▶ **Directions for this task**: Below are the records; give the number of their lines that contain the word "padding" and nothing more.

▶ **Information**:
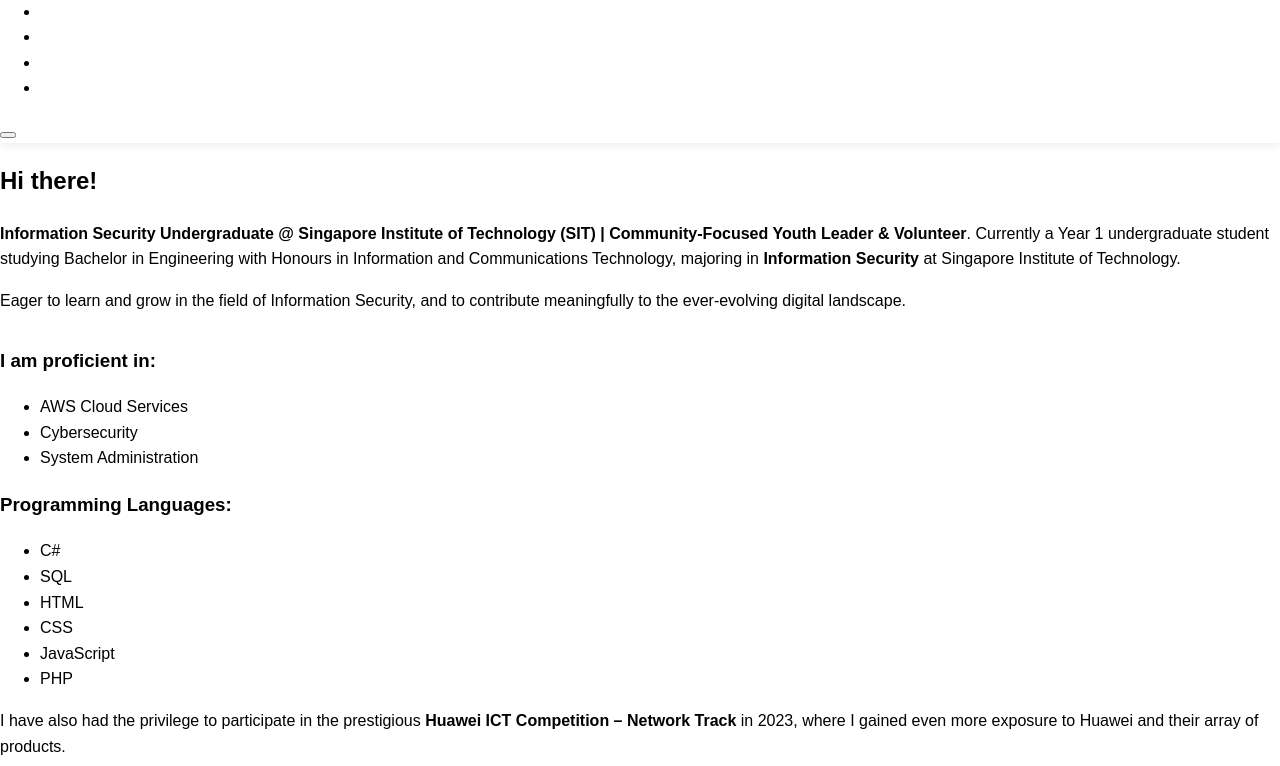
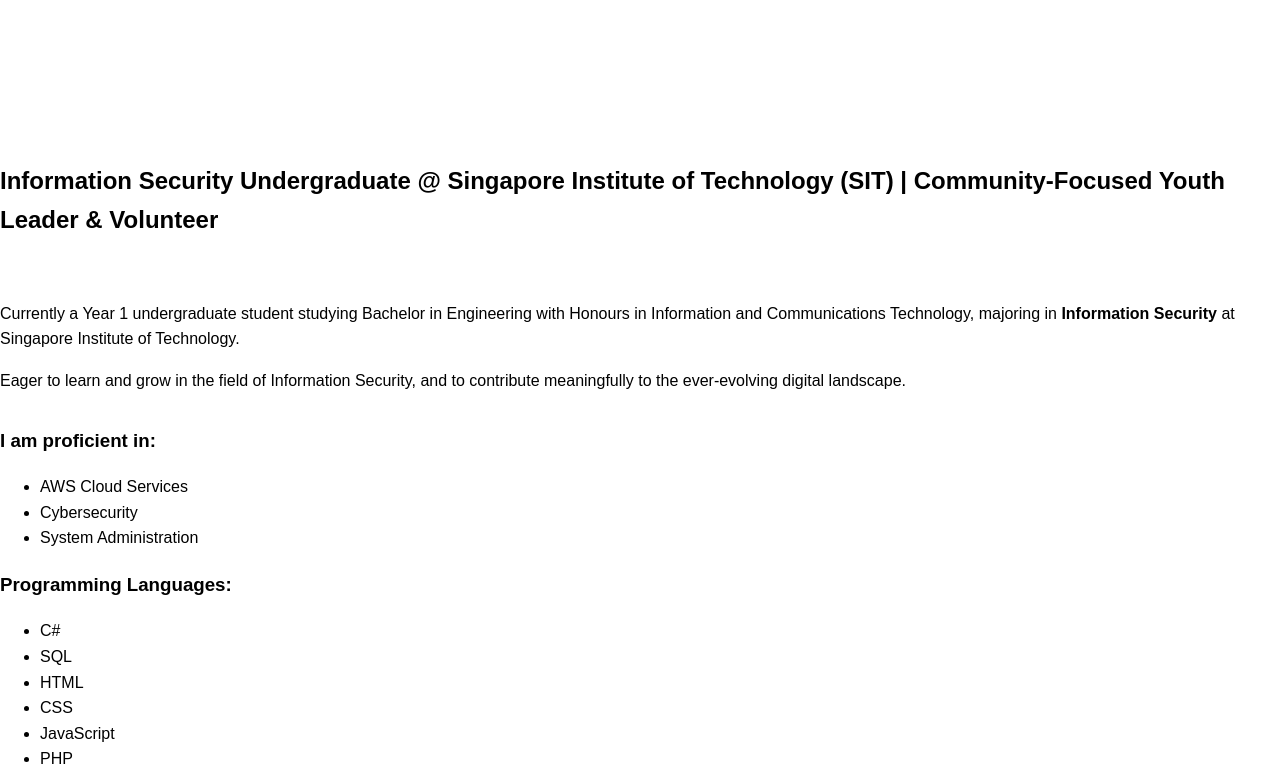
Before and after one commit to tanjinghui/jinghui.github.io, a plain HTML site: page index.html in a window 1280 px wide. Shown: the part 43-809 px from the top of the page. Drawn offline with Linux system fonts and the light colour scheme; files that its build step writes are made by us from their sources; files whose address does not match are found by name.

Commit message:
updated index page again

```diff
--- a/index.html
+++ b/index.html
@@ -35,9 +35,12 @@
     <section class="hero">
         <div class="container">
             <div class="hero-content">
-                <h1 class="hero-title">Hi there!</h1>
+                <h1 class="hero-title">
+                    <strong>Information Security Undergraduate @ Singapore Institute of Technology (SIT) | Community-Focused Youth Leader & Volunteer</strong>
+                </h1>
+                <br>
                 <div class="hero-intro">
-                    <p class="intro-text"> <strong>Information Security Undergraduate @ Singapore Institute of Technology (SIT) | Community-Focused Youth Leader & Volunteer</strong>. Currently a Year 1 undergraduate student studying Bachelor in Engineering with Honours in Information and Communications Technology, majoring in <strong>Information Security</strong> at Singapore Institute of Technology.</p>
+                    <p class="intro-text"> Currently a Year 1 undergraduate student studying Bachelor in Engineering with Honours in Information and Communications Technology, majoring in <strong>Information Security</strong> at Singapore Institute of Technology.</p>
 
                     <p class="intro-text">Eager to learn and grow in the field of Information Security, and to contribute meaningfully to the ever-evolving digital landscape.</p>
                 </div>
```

==

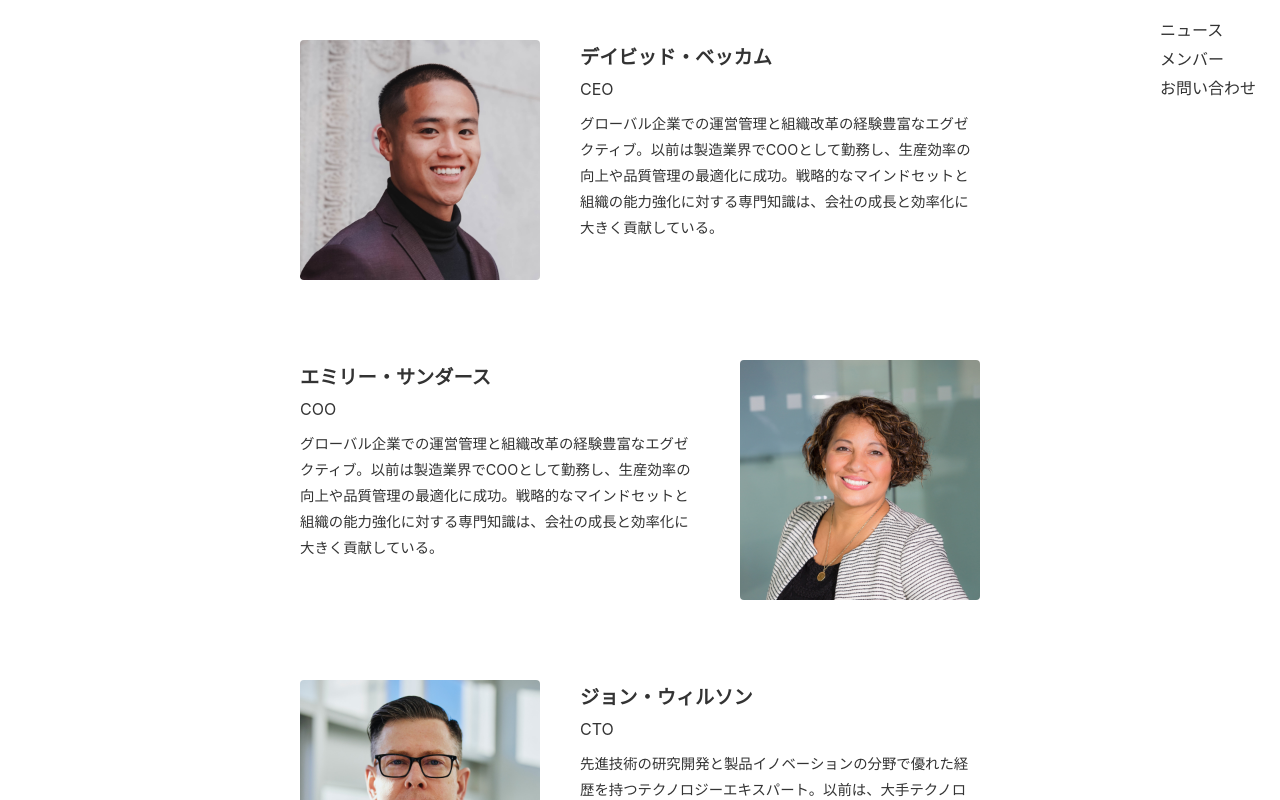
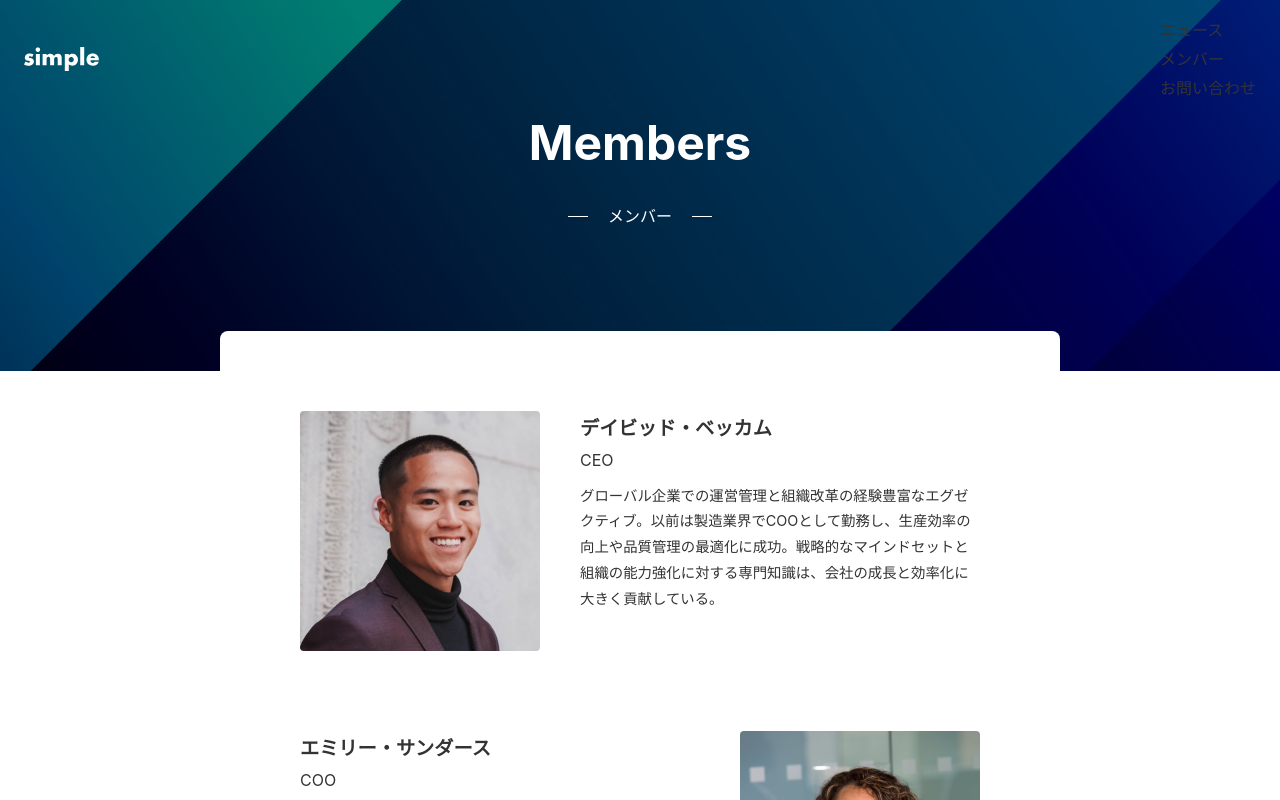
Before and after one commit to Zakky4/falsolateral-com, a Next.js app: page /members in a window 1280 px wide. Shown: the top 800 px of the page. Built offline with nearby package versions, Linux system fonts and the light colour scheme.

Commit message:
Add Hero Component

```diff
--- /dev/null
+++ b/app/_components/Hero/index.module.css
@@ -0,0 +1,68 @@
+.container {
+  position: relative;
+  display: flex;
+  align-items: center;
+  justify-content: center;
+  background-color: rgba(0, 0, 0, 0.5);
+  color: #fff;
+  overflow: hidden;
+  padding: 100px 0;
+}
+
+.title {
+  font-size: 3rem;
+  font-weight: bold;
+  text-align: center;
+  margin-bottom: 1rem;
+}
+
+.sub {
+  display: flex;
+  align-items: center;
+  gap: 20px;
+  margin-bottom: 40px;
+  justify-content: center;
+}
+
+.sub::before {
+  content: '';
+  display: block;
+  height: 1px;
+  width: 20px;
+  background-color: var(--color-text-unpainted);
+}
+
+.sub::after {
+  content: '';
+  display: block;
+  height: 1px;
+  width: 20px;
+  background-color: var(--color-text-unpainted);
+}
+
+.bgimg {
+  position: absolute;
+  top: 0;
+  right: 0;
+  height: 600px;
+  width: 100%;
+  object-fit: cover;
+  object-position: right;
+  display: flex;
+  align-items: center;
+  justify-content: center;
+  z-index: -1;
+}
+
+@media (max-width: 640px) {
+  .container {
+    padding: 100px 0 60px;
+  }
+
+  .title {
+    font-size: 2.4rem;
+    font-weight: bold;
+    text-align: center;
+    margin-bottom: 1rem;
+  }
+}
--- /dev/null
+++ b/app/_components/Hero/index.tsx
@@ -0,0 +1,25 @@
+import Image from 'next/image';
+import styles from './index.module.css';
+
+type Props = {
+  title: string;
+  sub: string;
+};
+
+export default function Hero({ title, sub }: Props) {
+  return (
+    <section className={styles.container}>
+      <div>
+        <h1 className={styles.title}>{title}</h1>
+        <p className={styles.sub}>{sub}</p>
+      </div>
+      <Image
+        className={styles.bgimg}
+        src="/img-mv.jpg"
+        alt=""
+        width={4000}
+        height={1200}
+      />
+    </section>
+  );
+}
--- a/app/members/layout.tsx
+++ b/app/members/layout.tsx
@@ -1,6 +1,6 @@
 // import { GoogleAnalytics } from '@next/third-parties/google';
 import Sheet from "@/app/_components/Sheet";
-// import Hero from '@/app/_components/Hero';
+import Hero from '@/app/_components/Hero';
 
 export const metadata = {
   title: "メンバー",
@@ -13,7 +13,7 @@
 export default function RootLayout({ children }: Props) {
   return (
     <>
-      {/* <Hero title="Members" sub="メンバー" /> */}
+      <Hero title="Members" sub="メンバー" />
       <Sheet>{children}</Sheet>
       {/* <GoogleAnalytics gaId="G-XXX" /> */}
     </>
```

---

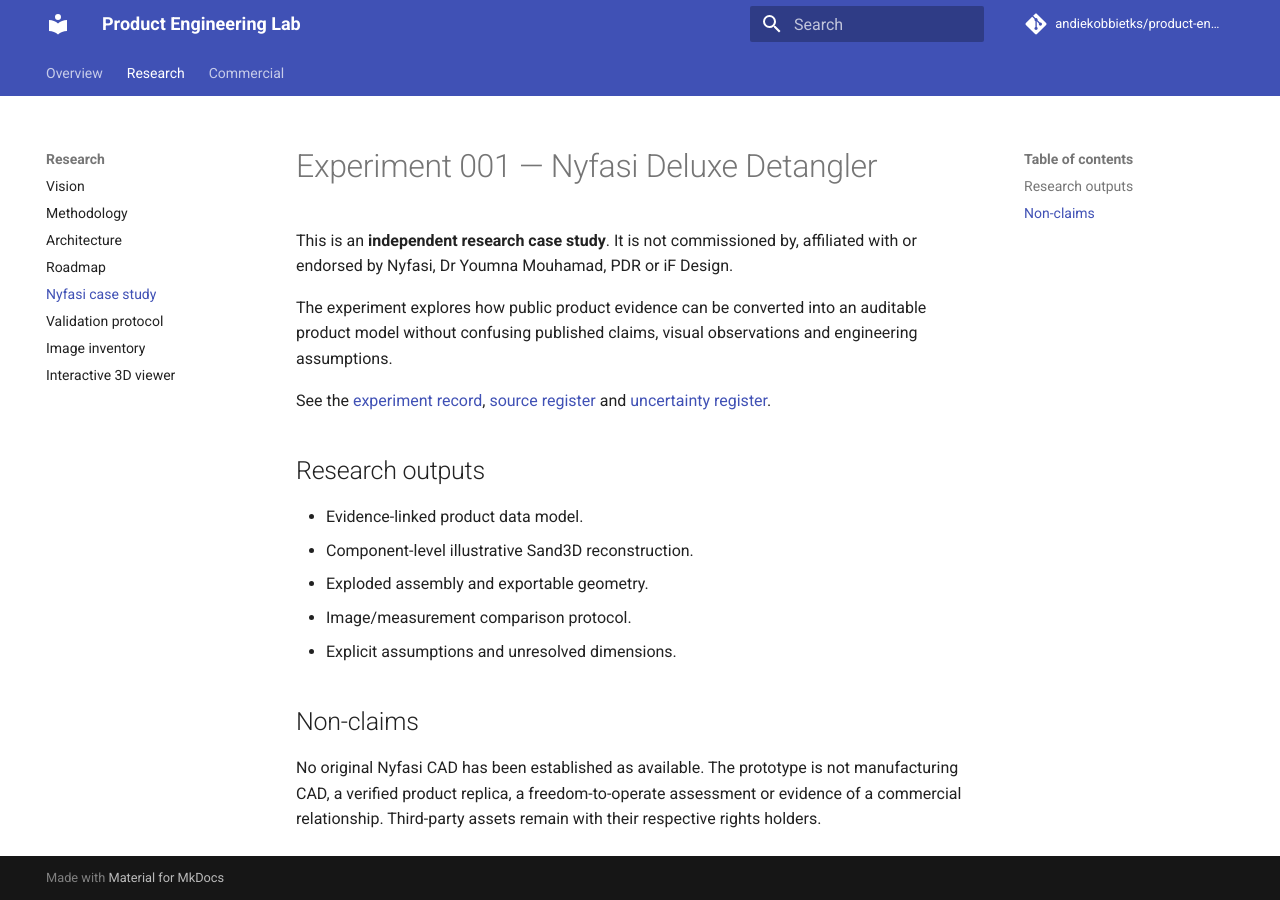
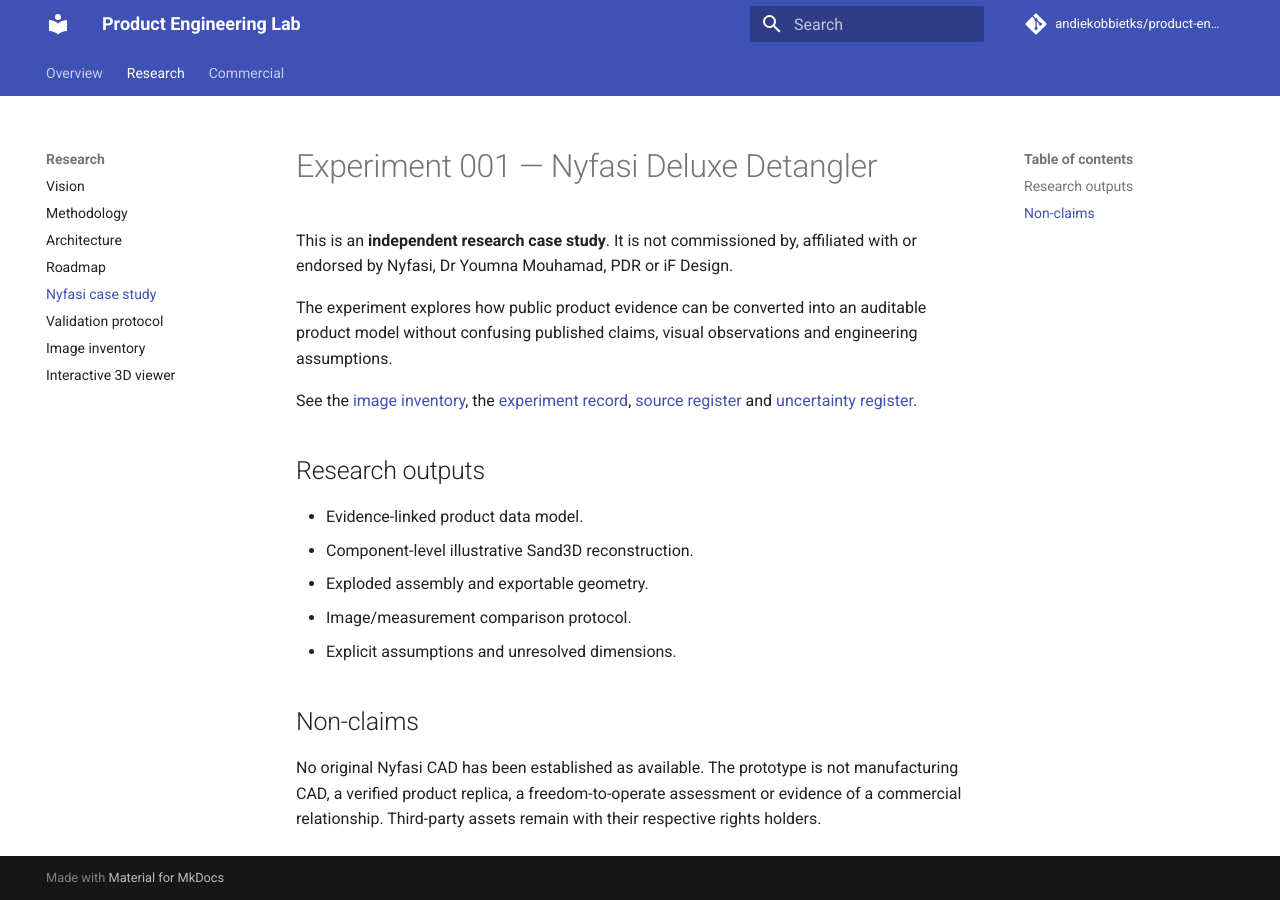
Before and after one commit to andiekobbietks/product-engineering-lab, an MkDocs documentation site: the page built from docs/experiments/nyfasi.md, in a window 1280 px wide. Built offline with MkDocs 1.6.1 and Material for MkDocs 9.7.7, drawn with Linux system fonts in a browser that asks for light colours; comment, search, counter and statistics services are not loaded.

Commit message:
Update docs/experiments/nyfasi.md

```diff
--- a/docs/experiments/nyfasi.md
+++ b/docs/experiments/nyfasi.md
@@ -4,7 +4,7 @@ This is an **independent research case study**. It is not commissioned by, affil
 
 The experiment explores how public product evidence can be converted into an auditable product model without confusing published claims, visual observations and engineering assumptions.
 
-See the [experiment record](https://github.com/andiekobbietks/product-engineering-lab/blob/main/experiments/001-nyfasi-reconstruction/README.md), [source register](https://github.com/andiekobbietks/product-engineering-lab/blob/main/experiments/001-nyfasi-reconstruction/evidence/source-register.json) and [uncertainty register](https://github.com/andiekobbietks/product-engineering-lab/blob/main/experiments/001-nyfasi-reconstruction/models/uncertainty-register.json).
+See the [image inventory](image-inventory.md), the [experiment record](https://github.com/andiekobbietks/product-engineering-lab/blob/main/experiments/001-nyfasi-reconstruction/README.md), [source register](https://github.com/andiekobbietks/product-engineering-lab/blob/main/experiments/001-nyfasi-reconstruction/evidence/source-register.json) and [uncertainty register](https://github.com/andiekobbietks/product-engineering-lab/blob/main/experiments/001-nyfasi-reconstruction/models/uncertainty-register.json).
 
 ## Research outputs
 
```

▶ **Completed task**: 2